You can imagine my views on this. The five stalwarts in Row 42 glowered at those who “excuse me’d” past us.
It was a poor game, but we deserved to win it. The realisation of us getting to another FA Cup Final hit home and I was loving it. A few team photos, everyone happy. Parky and myself slowly walked down to the front rows of the upper tier and took a few cheesey photos of each other, bathing in the early London evening sun. We were some of the very last to leave.
We bumped into Steve, Ashley and James ( 8-0! ) outside and the usual hugs and kisses.
The line for the train was long, but the time soon passed. By 8.15pm, we were back in The Duke Of York, where the post party was in full flow.
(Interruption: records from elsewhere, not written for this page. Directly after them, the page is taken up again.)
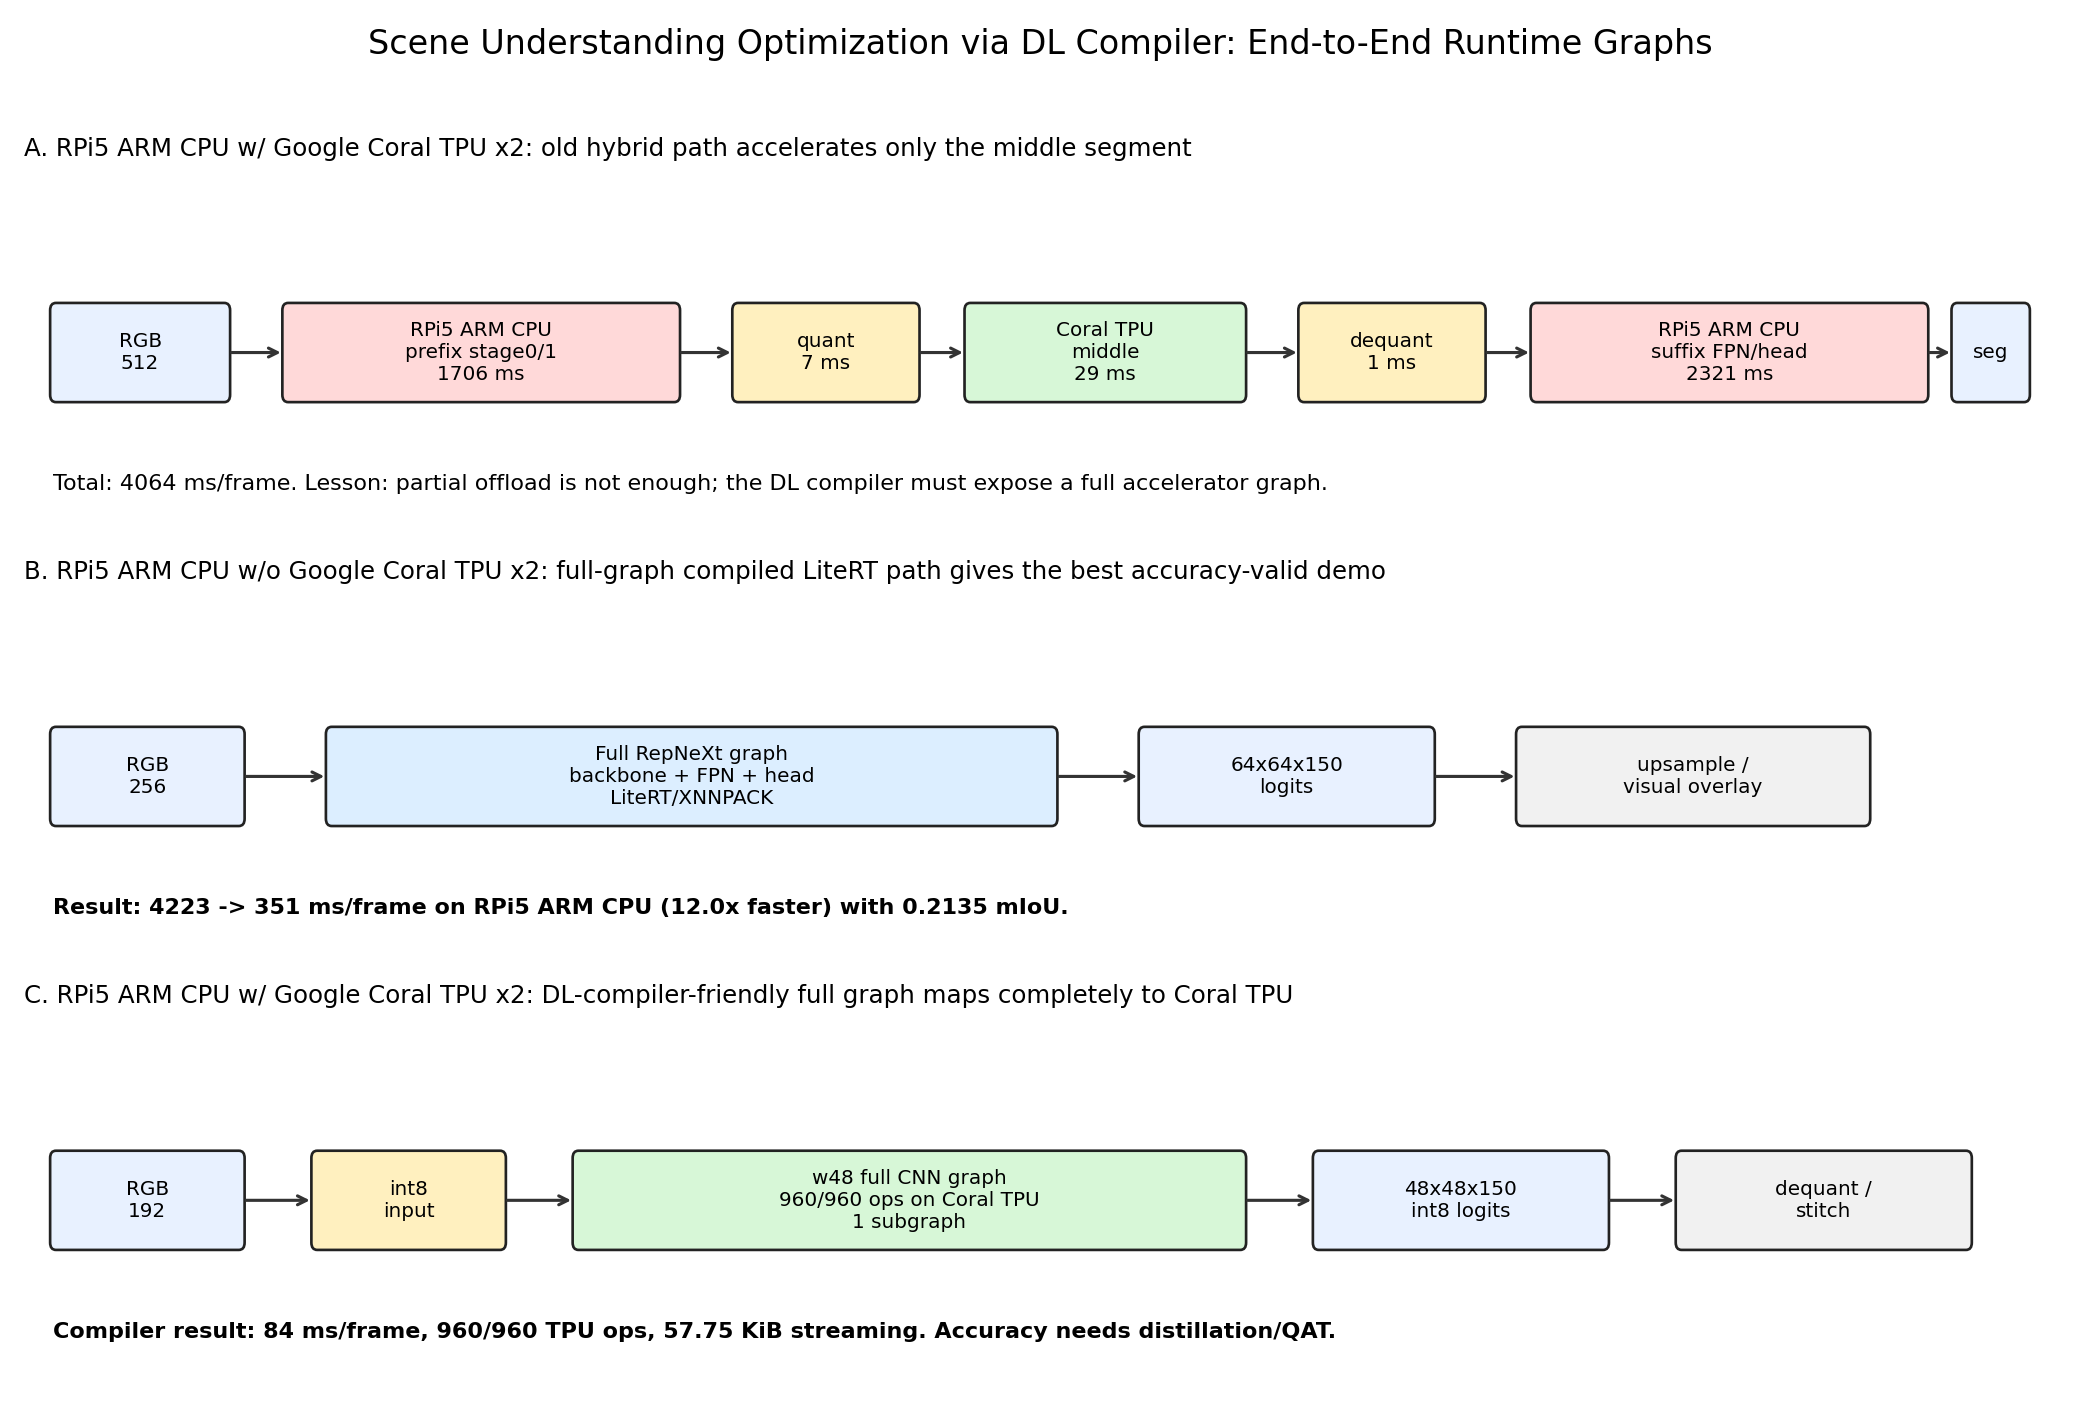
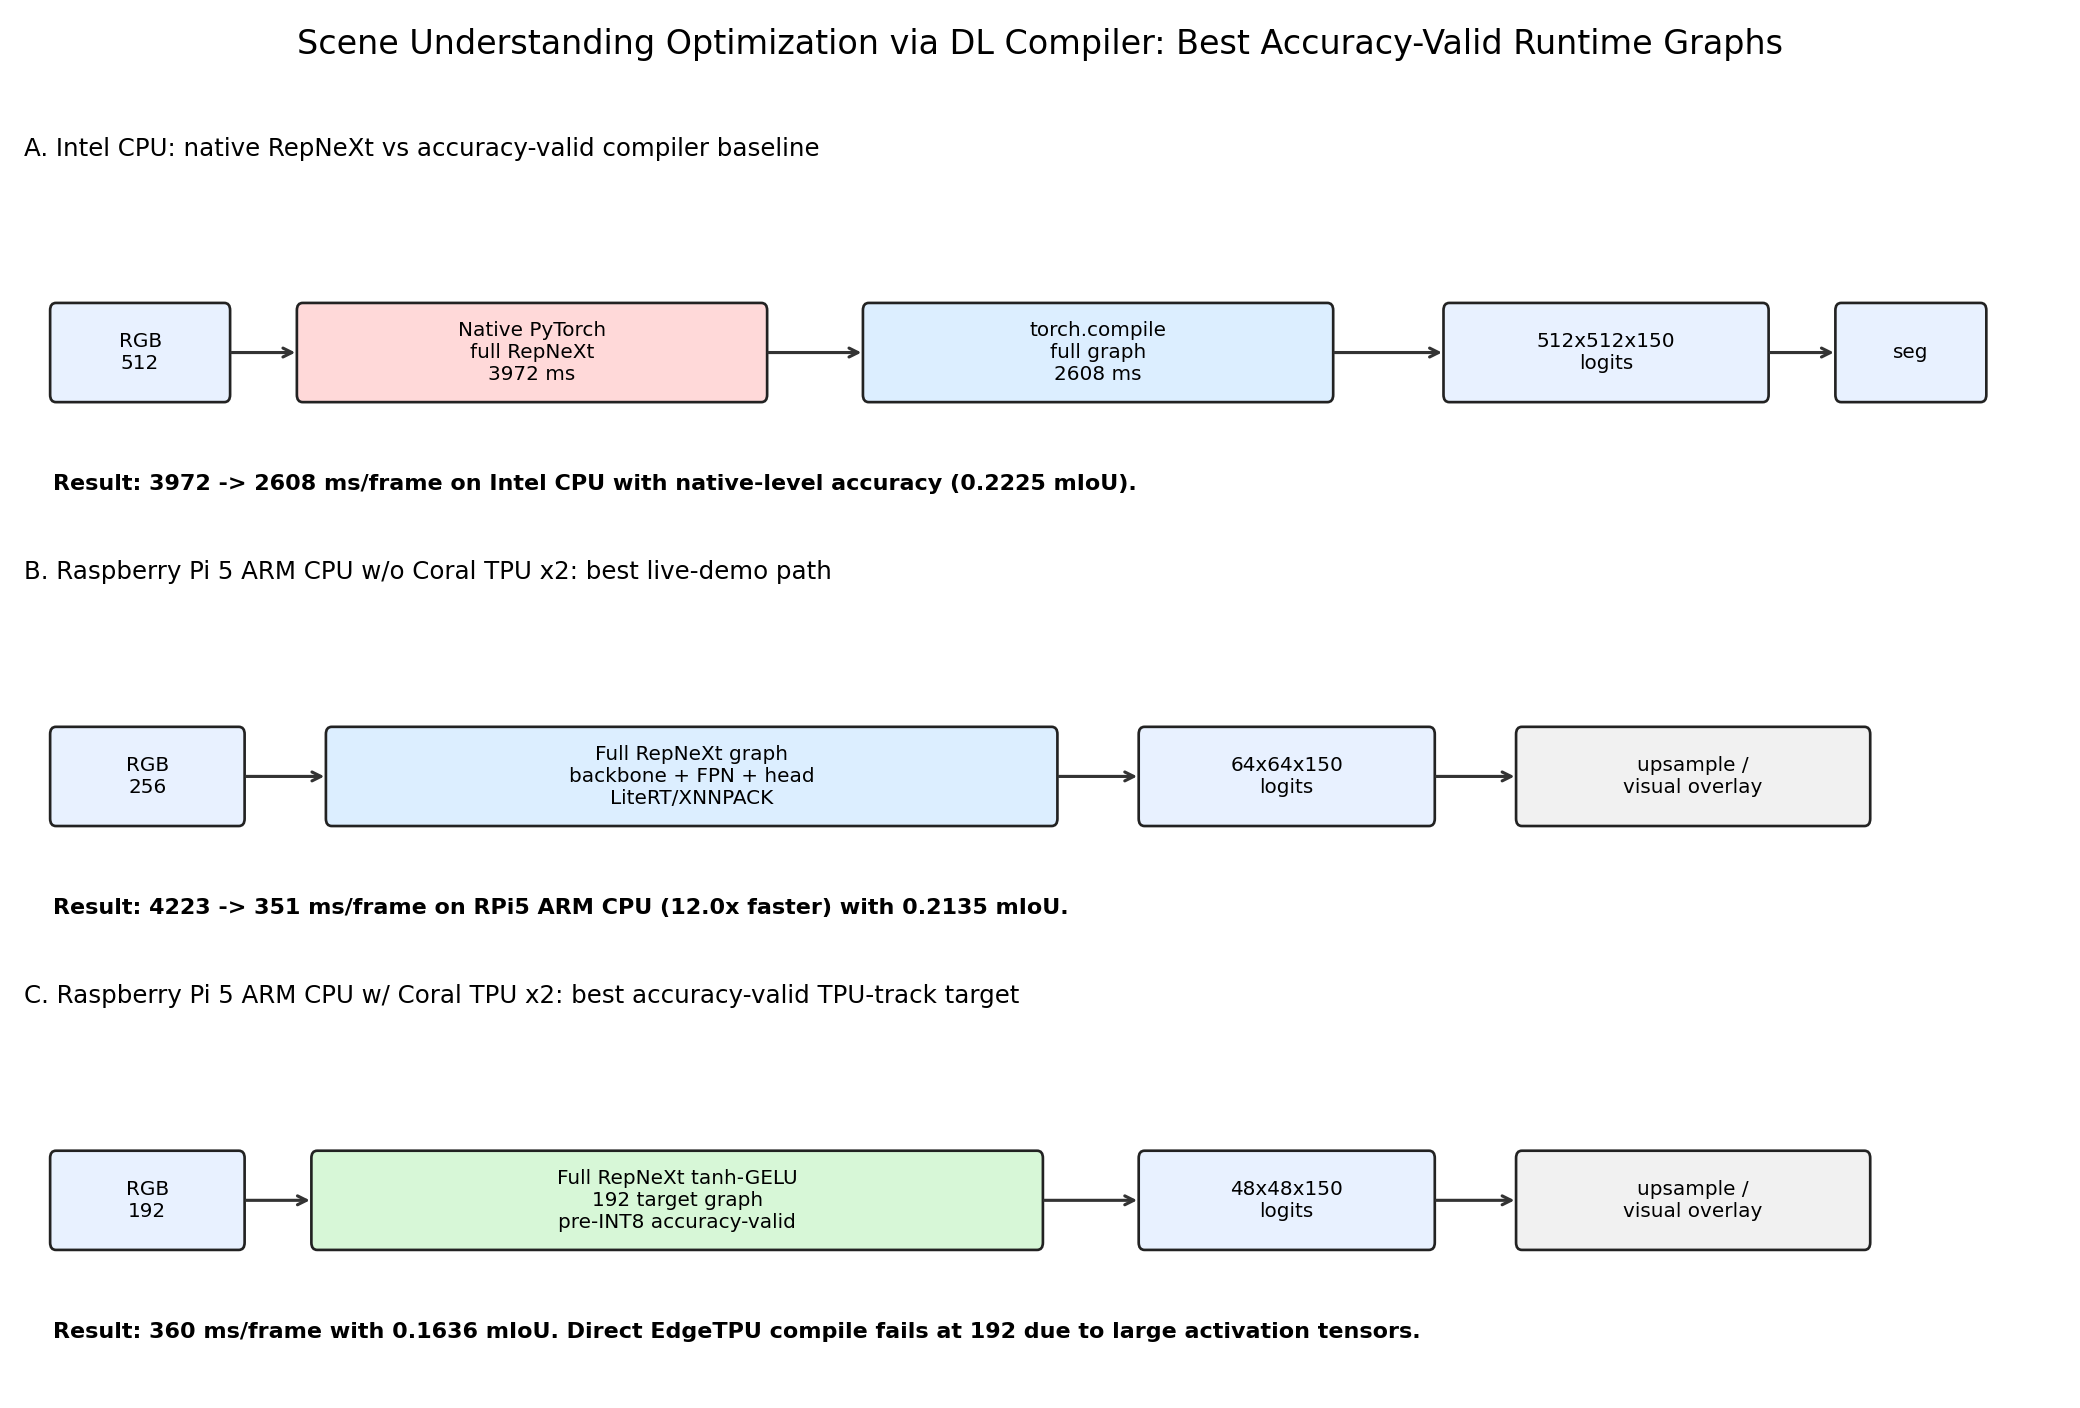
Update runtime graph to best track methods

diff --git a/demo/runtime_graph_viz.py b/demo/runtime_graph_viz.py
@@ -43,12 +43,12 @@ def arrow(ax, x0, y0, x1, y1):
 
 def render_pipeline_graph() -> None:
     fig, axes = plt.subplots(3, 1, figsize=(13, 8.8))
-    fig.suptitle("Scene Understanding Optimization via DL Compiler: End-to-End Runtime Graphs", fontsize=15, y=0.98)
+    fig.suptitle("Scene Understanding Optimization via DL Compiler: Best Accuracy-Valid Runtime Graphs", fontsize=15, y=0.98)
 
-    # 1. Old hybrid pipeline.
+    # 1. Intel CPU compiler baseline.
     ax = axes[0]
     ax.set_title(
-        "A. RPi5 ARM CPU w/ Google Coral TPU x2: old hybrid path accelerates only the middle segment",
+        "A. Intel CPU: native RepNeXt vs accuracy-valid compiler baseline",
         fontsize=11,
         loc="left",
     )
@@ -57,25 +57,24 @@ def render_pipeline_graph() -> None:
     ax.axis("off")
     y = 0.75
     box(ax, (0.2, y), (1.2, 0.5), "RGB\n512", "#e8f1ff")
-    box(ax, (1.8, y), (2.7, 0.5), "RPi5 ARM CPU\nprefix stage0/1\n1706 ms", "#ffd9d9")
-    box(ax, (4.9, y), (1.25, 0.5), "quant\n7 ms", "#fff0bf")
-    box(ax, (6.5, y), (1.9, 0.5), "Coral TPU\nmiddle\n29 ms", "#d7f7d7")
-    box(ax, (8.8, y), (1.25, 0.5), "dequant\n1 ms", "#fff0bf")
-    box(ax, (10.4, y), (2.7, 0.5), "RPi5 ARM CPU\nsuffix FPN/head\n2321 ms", "#ffd9d9")
-    box(ax, (13.3, y), (0.5, 0.5), "seg", "#e8f1ff")
-    for x0, x1 in [(1.4, 1.8), (4.5, 4.9), (6.15, 6.5), (8.4, 8.8), (10.05, 10.4), (13.1, 13.3)]:
+    box(ax, (1.9, y), (3.2, 0.5), "Native PyTorch\nfull RepNeXt\n3972 ms", "#ffd9d9")
+    box(ax, (5.8, y), (3.2, 0.5), "torch.compile\nfull graph\n2608 ms", "#dceeff")
+    box(ax, (9.8, y), (2.2, 0.5), "512x512x150\nlogits", "#e8f1ff")
+    box(ax, (12.5, y), (1.0, 0.5), "seg", "#e8f1ff")
+    for x0, x1 in [(1.4, 1.9), (5.1, 5.8), (9.0, 9.8), (12.0, 12.5)]:
         arrow(ax, x0, 1.0, x1, 1.0)
     ax.text(
         0.2,
         0.25,
-        "Total: 4064 ms/frame. Lesson: partial offload is not enough; the DL compiler must expose a full accelerator graph.",
+        "Result: 3972 -> 2608 ms/frame on Intel CPU with native-level accuracy (0.2225 mIoU).",
         fontsize=10,
+        fontweight="bold",
     )
 
-    # 2. Accuracy-recovered CPU low-res path.
+    # 2. Accuracy-recovered RPi5 CPU low-res path.
     ax = axes[1]
     ax.set_title(
-        "B. RPi5 ARM CPU w/o Google Coral TPU x2: full-graph compiled LiteRT path gives the best accuracy-valid demo",
+        "B. Raspberry Pi 5 ARM CPU w/o Coral TPU x2: best live-demo path",
         fontsize=11,
         loc="left",
     )
@@ -99,7 +98,7 @@ def render_pipeline_graph() -> None:
     # 3. Compiler-centric TPU candidate.
     ax = axes[2]
     ax.set_title(
-        "C. RPi5 ARM CPU w/ Google Coral TPU x2: DL-compiler-friendly full graph maps completely to Coral TPU",
+        "C. Raspberry Pi 5 ARM CPU w/ Coral TPU x2: best accuracy-valid TPU-track target",
         fontsize=11,
         loc="left",
     )
@@ -107,16 +106,15 @@ def render_pipeline_graph() -> None:
     ax.set_ylim(0, 2)
     ax.axis("off")
     box(ax, (0.2, y), (1.3, 0.5), "RGB\n192", "#e8f1ff")
-    box(ax, (2.0, y), (1.3, 0.5), "int8\ninput", "#fff0bf")
-    box(ax, (3.8, y), (4.6, 0.5), "w48 full CNN graph\n960/960 ops on Coral TPU\n1 subgraph", "#d7f7d7")
-    box(ax, (8.9, y), (2.0, 0.5), "48x48x150\nint8 logits", "#e8f1ff")
-    box(ax, (11.4, y), (2.0, 0.5), "dequant /\nstitch", "#f1f1f1")
-    for x0, x1 in [(1.5, 2.0), (3.3, 3.8), (8.4, 8.9), (10.9, 11.4)]:
+    box(ax, (2.0, y), (5.0, 0.5), "Full RepNeXt tanh-GELU\n192 target graph\npre-INT8 accuracy-valid", "#d7f7d7")
+    box(ax, (7.7, y), (2.0, 0.5), "48x48x150\nlogits", "#e8f1ff")
+    box(ax, (10.3, y), (2.4, 0.5), "upsample /\nvisual overlay", "#f1f1f1")
+    for x0, x1 in [(1.5, 2.0), (7.0, 7.7), (9.7, 10.3)]:
         arrow(ax, x0, 1.0, x1, 1.0)
     ax.text(
         0.2,
         0.25,
-        "Compiler result: 84 ms/frame, 960/960 TPU ops, 57.75 KiB streaming. Accuracy needs distillation/QAT.",
+        "Result: 360 ms/frame with 0.1636 mIoU. Direct EdgeTPU compile fails at 192 due to large activation tensors.",
         fontsize=10,
         fontweight="bold",
     )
I was gasping for a drink and chose a couple of double G and Ts for a change.
Rob was tucking into some nachos, Parky was hopping about, guzzling some Staropramen, plans were being made for The Final. The texts had been arriving too…”see you for the final,” “can you get me a ticket?”, “where are we sitting?” We spoke of The Double.
Good times, everyone, good times.
We got back in plenty of time to catch the 9.30pm from Paddington. A couple of Villa fans were singing…I said to one –
“You outsung us, but we outplayed you.”
“Fair comment mate.”
Parky still had time to have an altercation with a trappy Millwall fan on the platform. Oh well. The mood was of quiet euphoria on the return back to Wiltshire…one more G and T, a chat with two Newcastle United fans who had been to Toon Town…Chelsea and Villa mingling in the buffet.
It had been a long day, but start making plans for Saturday 15th. May.